• What to produce:
Using the listing that follows, return every line with the word "distribution".

----- Data records

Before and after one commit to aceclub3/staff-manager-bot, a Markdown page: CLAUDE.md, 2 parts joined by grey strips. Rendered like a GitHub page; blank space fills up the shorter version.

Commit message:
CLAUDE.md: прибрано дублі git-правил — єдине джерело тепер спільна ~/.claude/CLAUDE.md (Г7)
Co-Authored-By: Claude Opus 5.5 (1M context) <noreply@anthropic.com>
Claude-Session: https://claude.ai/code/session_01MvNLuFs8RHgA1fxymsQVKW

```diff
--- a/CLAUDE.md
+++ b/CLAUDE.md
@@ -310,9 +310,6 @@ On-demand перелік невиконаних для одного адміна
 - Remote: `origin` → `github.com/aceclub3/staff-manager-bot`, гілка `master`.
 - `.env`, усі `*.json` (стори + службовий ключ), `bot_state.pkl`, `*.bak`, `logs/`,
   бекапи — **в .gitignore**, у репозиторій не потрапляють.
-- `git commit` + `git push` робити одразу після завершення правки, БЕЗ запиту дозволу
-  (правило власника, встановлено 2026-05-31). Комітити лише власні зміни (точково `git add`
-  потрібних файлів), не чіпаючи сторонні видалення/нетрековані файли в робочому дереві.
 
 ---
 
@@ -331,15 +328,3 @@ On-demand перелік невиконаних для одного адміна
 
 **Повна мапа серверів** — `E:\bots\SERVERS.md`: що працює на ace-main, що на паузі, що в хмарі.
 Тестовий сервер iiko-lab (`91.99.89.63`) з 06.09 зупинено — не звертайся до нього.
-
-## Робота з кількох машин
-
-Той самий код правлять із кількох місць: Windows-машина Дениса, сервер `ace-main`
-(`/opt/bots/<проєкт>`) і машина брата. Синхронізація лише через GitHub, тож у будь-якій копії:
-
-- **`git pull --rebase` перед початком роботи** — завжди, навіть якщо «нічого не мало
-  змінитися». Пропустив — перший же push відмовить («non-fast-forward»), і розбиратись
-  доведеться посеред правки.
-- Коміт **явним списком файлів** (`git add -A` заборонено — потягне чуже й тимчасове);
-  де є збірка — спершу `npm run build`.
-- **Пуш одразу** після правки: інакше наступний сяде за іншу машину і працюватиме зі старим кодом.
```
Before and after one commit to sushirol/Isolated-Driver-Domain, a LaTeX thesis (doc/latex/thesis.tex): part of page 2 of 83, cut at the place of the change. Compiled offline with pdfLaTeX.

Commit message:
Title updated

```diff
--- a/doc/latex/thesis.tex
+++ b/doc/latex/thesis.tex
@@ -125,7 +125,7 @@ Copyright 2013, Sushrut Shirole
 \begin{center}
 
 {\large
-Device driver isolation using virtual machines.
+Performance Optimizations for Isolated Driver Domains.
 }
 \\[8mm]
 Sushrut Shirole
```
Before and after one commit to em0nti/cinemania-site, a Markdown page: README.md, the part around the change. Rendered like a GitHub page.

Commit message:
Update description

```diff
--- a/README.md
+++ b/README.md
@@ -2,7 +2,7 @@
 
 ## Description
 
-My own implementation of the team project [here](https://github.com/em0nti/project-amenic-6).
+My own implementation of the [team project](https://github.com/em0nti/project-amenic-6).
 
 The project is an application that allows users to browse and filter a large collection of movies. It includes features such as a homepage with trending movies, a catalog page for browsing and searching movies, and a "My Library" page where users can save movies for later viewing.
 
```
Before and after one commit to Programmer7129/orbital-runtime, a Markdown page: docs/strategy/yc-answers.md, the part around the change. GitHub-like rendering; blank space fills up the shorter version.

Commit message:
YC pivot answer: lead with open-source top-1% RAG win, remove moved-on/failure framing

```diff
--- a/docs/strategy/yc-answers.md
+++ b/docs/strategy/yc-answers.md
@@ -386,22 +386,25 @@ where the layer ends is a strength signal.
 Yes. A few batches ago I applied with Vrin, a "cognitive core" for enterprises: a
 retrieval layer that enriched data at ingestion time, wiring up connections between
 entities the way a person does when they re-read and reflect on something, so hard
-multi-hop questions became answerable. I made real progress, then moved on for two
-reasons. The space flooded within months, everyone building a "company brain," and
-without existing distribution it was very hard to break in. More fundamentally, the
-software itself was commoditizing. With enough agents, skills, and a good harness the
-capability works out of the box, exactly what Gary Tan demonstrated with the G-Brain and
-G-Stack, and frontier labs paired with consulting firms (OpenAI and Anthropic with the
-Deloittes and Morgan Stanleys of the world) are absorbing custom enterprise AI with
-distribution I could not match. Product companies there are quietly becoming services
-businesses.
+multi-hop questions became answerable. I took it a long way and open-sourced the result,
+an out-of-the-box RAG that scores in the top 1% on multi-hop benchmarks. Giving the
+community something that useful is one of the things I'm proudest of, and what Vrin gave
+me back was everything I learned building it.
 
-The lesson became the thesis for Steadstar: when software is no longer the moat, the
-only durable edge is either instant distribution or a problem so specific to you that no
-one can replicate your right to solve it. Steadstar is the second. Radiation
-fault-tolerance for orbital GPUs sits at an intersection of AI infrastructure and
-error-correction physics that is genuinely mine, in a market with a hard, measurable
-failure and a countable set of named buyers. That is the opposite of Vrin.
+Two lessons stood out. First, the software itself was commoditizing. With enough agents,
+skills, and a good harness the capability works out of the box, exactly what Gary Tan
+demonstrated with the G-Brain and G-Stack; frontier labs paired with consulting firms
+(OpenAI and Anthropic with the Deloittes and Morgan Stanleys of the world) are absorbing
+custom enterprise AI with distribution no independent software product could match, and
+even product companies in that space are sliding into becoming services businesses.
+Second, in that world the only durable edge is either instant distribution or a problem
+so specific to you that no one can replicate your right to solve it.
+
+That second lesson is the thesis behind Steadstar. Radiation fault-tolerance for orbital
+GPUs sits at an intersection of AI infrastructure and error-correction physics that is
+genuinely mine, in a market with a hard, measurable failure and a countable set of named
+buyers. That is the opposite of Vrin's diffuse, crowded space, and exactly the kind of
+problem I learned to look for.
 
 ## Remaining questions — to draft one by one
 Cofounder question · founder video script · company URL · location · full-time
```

----------

• Response area:
-without existing distribution it was very hard to break in. More fundamentally, the
-distribution I could not match. Product companies there are quietly becoming services
-only durable edge is either instant distribution or a problem so specific to you that no
+custom enterprise AI with distribution no independent software product could match, and
+Second, in that world the only durable edge is either instant distribution or a problem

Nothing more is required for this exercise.